As the world anticipates the World Cup soccer championship in June this year, Brazil is struggling to prepare the on-ground logistics that will be necessary to successfully host the 32 teams vying for the Cup, and the hordes of international visitors who will come to cheer their teams.
Airports are being revamped, stadiums are being built or retrofitted, and prices are soaring on every front. The biggest questions involve travel (airline tickets are three times their normal cost and rental cars have already been booked months in advance) and where to stay (hotels are charging three times their normal top rates). The lucky ones have hotel rooms, but there aren’t enough hotels in the outlying venues to accommodate the influx of visitors expected. All of the U.S. games will be plays more than 1,000 miles from Sao Paulo, in places where the limited number of hotels will have to house players and team handlers, reporters, and dignitaries.
Hotels are lacking throughout the countryside. Here, there are no Vagabond Inns, or Holiday Inns, or Super 8 Motels. Nope. Here you have hotels, fazendas, and posadas, and not nearly enough of them to house the millions of anticipated guests. What to do?
It appears that the Brazilian government has an answer: offering tax incentives to Brazil’s motel operators to make their accommodations available for the World Cup visitors. Sounds like a good plan. Unless you know about Brazil’s motels.

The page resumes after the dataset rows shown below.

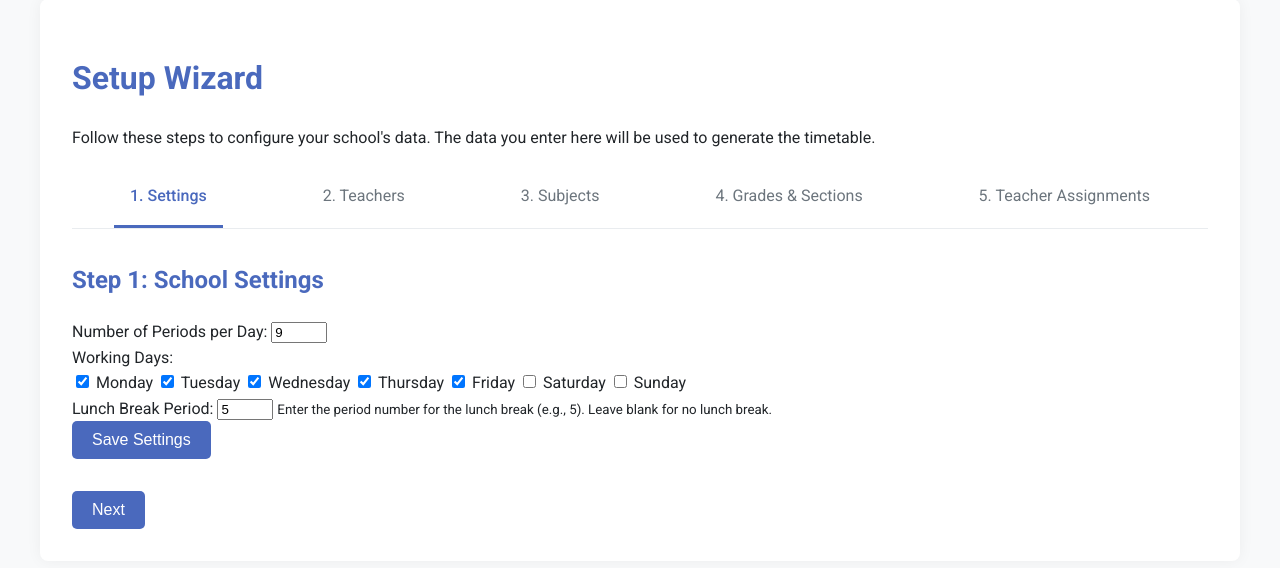
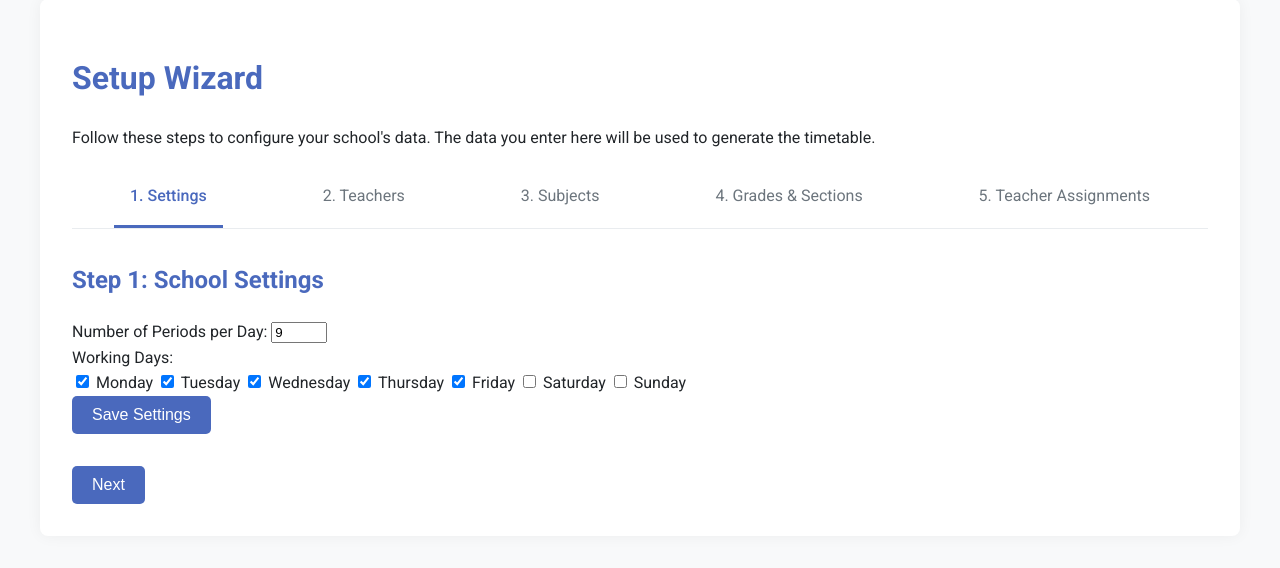
Before and after one commit to sathya693/school_time_table, a Flask app: page /setup in a window 1280 px wide. Shown: the part 103-671 px from the top of the page. Run offline with Flask 2, Linux system fonts and the light colour scheme; tables that the repository leaves empty hold one stand-in row (values such as "Sample post"); parts of the project's set-up code (start-up, migrations or seed data) failed here and were passed over.

Commit message:
Fix(dashboard): Reload config data after timetable generation
This resolves a state synchronization issue where changes made in the setup wizard (e.g., number of work days, periods per day) would not be visually applied to the dashboard grid after generating a new timetable.

The 'Generate Timetable' button logic has been updated to re-fetch all application data from the server upon success. This ensures the dashboard always uses the latest configuration to render the timetable grid, matching the data used for generation.

Refactor: Remove unused Lunch Break Period feature

The 'Lunch Break Period' feature has been removed from the application to simplify the user interface and backend logic, as requested. This includes changes to:
- The setup wizard HTML template.
- The frontend JavaScript for settings management.
- The backend timetable generator constraints.
- The initial database seed data.

```diff
--- a/school_timetable_app/app/scheduler/generator.py
+++ b/school_timetable_app/app/scheduler/generator.py
@@ -54,11 +54,6 @@ class TimetableGenerator:
         timeslot = self.timeslot_map.get(timeslot_id)
         if not timeslot:
             return True # Should not happen
-
-        # Check for lunch break
-        lunch_break_period = self.config.get('lunch_break_period')
-        if lunch_break_period and timeslot.get('period_number') == int(lunch_break_period):
-            return True # It's lunch time
 
         # Check teacher availability constraint
         key = (lesson['teacher_id'], timeslot_id)
--- a/school_timetable_app/app/static/js/main.js
+++ b/school_timetable_app/app/static/js/main.js
@@ -35,7 +35,6 @@ function initSetupWizard() {
         sectionForm: document.getElementById('form-add-section'),
 
         periodsInput: document.getElementById('periods-per-day'),
-        lunchBreakInput: document.getElementById('lunch-break-period'),
         workDaysGroup: document.getElementById('work-days-group'),
 
         sectionGradeSelect: document.getElementById('section-grade-select'),
@@ -81,9 +80,6 @@ function initSetupWizard() {
         if (allData.config) {
             if (ui.periodsInput && allData.config.periods_per_day) {
                 ui.periodsInput.value = allData.config.periods_per_day;
-            }
-            if (ui.lunchBreakInput && allData.config.lunch_break_period) {
-                ui.lunchBreakInput.value = allData.config.lunch_break_period;
             }
             if (ui.workDaysGroup && allData.config.work_days) {
                 const workDays = allData.config.work_days.split(',');
@@ -150,7 +146,6 @@ function initSetupWizard() {
 
             try {
                 const periodsPerDay = ui.periodsInput.value;
-                const lunchBreak = ui.lunchBreakInput.value;
                 const workDaysCheckboxes = ui.workDaysGroup.querySelectorAll('input:checked');
                 const workDays = Array.from(workDaysCheckboxes).map(cb => cb.value).join(',');
 
@@ -162,7 +157,6 @@ function initSetupWizard() {
                 const settingsToSave = [
                     { key: 'periods_per_day', value: periodsPerDay },
                     { key: 'work_days', value: workDays },
-                    { key: 'lunch_break_period', value: lunchBreak }
                 ];
 
                 await Promise.all(settingsToSave.map(setting =>
@@ -509,10 +503,8 @@ async function initDashboard() {
             }
             const schedule = await generateResponse.json();
             await postData('/api/timetable/commit', schedule);
-            const finalSchedule = await (await fetch('/api/timetable')).json();
-            timetableTitle.textContent = "Full Timetable";
-            timetableGrid.dataset.originalSchedule = JSON.stringify(finalSchedule);
-            renderTimetable(finalSchedule, allData);
+            // Reload all data from the server to ensure the UI reflects the latest config
+            await loadInitialState();
         } catch (error) {
             console.error(error);
             timetableTitle.textContent = "Error!";
@@ -535,20 +527,13 @@ function renderTimetable(schedule, allData, viewType = 'section', viewId = null)
     const periods = (allData.config && allData.config.periods_per_day)
         ? parseInt(allData.config.periods_per_day)
         : 8;
-    const lunchBreakPeriod = (allData.config && allData.config.lunch_break_period)
-        ? parseInt(allData.config.lunch_break_period)
-        : null;
-
     console.log("Effective days:", days);
     console.log("Effective periods:", periods);
-    console.log("Effective lunch break:", lunchBreakPeriod);
 
     // --- Grid Header ---
     let gridHtml = '<div class="grid-header">Day</div>';
     for (let p = 1; p <= periods; p++) {
-        const isLunch = p === lunchBreakPeriod;
-        const lunchClass = isLunch ? ' lunch-break' : '';
-        gridHtml += `<div class="grid-header${lunchClass}">Period ${p}</div>`;
+        gridHtml += `<div class="grid-header">Period ${p}</div>`;
     }
 
     // --- Timeslot Mapping ---
@@ -565,9 +550,7 @@ function renderTimetable(schedule, allData, viewType = 'section', viewId = null)
         gridHtml += `<div class="grid-cell day-label">${day}</div>`;
         for (let p = 1; p <= periods; p++) {
             const timeslotId = timeslotMap[day] ? timeslotMap[day][p] || '' : '';
-            const isLunch = p === lunchBreakPeriod;
-            const lunchClass = isLunch ? ' lunch-break' : '';
-            gridHtml += `<div class="grid-cell${lunchClass}" data-timeslot-id="${timeslotId}"></div>`;
+            gridHtml += `<div class="grid-cell" data-timeslot-id="${timeslotId}"></div>`;
         }
     }
     timetableGrid.innerHTML = gridHtml;
--- a/school_timetable_app/app/templates/setup.html
+++ b/school_timetable_app/app/templates/setup.html
@@ -34,11 +34,6 @@
                     <label><input type="checkbox" name="work_days" value="Saturday"> Saturday</label>
                     <label><input type="checkbox" name="work_days" value="Sunday"> Sunday</label>
                 </div>
-            </div>
-            <div class="form-group">
-                <label for="lunch-break-period">Lunch Break Period:</label>
-                <input type="number" id="lunch-break-period" name="lunch_break_period" value="5" min="1" max="15">
-                <small>Enter the period number for the lunch break (e.g., 5). Leave blank for no lunch break.</small>
             </div>
             <button type="submit">Save Settings</button>
         </form>
--- a/school_timetable_app/seed.py
+++ b/school_timetable_app/seed.py
@@ -23,8 +23,7 @@ def seed_data():
         print("Creating default configuration...")
         config_items = [
             Configuration(key='periods_per_day', value='9'),
-            Configuration(key='work_days', value='Monday,Tuesday,Wednesday,Thursday,Friday'),
-            Configuration(key='lunch_break_period', value='5')
+            Configuration(key='work_days', value='Monday,Tuesday,Wednesday,Thursday,Friday')
         ]
         db.session.add_all(config_items)
         db.session.commit()
```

Here in Brazil, a “motel” is not overnight lodging where you would take your wife and kids for an inexpensive stay while touring the country. Certainly not. In Brazil, “motel” has one meaning, and one meaning only: a short-stay hotel for sex, where you typically pay in two-hour increments. In a society that is noted for celebrating sensuality and the human body, and where adult children typically live at home until they marry, this makes sense, non?

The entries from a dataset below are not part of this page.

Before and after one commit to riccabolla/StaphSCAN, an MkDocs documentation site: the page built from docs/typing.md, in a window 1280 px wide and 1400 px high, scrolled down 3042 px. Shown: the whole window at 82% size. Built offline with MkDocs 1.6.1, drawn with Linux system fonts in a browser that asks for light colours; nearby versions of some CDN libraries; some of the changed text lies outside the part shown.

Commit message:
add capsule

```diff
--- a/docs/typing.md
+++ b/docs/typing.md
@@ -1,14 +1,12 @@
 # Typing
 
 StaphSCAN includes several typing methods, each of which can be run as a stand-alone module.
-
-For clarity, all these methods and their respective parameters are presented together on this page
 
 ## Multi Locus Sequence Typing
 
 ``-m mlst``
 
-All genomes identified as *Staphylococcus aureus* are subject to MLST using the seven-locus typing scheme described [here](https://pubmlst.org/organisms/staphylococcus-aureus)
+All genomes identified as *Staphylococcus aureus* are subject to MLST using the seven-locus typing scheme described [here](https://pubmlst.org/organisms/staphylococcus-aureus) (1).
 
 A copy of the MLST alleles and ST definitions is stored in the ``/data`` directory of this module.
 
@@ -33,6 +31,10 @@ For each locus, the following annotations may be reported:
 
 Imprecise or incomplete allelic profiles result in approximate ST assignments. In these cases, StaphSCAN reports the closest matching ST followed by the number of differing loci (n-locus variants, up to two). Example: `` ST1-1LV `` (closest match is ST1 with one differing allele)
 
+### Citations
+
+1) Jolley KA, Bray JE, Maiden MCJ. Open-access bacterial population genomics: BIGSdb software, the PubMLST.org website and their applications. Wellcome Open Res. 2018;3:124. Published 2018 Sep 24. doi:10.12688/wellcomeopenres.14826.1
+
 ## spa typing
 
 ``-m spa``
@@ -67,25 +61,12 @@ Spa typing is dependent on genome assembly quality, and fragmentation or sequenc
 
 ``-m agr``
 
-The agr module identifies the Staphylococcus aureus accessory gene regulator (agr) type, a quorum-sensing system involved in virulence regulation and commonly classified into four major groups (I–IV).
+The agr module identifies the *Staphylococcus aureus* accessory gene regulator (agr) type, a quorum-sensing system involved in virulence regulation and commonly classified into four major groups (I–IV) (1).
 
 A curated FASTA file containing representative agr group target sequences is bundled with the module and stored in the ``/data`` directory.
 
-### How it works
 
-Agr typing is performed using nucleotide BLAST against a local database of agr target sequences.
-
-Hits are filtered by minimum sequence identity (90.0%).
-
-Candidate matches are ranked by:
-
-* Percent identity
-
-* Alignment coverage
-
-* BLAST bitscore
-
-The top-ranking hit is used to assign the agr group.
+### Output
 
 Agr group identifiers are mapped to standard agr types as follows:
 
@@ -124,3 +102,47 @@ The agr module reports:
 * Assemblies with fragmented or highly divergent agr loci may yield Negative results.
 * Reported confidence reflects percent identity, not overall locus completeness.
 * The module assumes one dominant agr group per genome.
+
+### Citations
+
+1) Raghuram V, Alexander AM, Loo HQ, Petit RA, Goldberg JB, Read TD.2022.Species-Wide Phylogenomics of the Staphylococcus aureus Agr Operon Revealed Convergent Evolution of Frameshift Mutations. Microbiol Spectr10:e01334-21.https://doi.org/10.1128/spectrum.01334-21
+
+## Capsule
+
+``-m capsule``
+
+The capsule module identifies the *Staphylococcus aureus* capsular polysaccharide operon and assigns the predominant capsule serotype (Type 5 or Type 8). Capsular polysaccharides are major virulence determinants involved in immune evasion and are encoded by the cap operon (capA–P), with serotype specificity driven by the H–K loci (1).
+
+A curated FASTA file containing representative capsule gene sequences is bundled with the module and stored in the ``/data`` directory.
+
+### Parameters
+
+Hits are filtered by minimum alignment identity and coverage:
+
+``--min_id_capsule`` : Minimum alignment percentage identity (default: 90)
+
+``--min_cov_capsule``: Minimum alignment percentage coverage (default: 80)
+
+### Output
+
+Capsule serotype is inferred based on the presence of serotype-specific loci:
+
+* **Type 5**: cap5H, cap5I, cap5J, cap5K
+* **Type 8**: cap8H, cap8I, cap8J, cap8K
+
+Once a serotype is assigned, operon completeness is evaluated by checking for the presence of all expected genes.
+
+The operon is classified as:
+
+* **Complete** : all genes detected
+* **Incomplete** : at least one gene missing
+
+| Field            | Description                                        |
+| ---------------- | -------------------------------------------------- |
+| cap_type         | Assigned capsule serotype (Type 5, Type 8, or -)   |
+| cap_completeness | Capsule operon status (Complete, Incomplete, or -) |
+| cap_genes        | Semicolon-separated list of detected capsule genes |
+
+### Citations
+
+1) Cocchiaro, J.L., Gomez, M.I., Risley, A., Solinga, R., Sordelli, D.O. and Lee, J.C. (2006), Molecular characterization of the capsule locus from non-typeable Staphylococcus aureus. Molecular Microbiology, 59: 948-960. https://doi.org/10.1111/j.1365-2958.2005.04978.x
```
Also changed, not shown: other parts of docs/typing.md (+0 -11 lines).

Love motels come in all shapes and sizes, from luxury rooms done up in Egyptian themes, to drive-in carports with only the suggestion of privacy.
Accommodations typically feature round beds, heavy drapes, windowless rooms, a selection of sex toys, complimentary condoms, numerous porn channels, and sometimes room service. High-end love motels feature saunas and/or jacuzzis, and complimentary robes and slippers.
The government is offering financial incentives for motel owners to revamp their businesses into “hotels,” converting from hourly lodgings to the more family-friendly short-stay inns.
Many are making the conversion completely, but some are keeping a few rooms open on the side for “business as usual.”
With that in mind, let us imagine a few scenarios with those who continue their “bread and butter” business. . .
Imagine calling to reserve a room, only to be told that you’d have to pay 12 times the posted rate of R$70 for a 24-hour stay (that’s 12 times the typical two-hour rate).
And how will parents explain the round beds in the room, with the mirrors on the ceilings (and perhaps on the walls)? And why are the bathrooms all done in black tile?
Let this be a warning to any parents traveling with kids: make sure you sweep the room for “toys” before allowing your wee ones to wander and explore.
Still, the use of motels for match-goer lodging could lend new meaning to the 2014 World Cup slogan: “All in One Rhythm”!
FIFA World Cup is advertised as the Biggest Single-Event Sporting Competition in the World. The use of motels will now allow it to become familiar with the world’s oldest profession.
It will happen. People will book rooms in Brazil’s motels. They have to stay somewhere.
If this comes to pass, there will be a variety of reasons why you might hear people screaming “Goooooooaaaaaaaaalllllllllll!” from next-door rooms.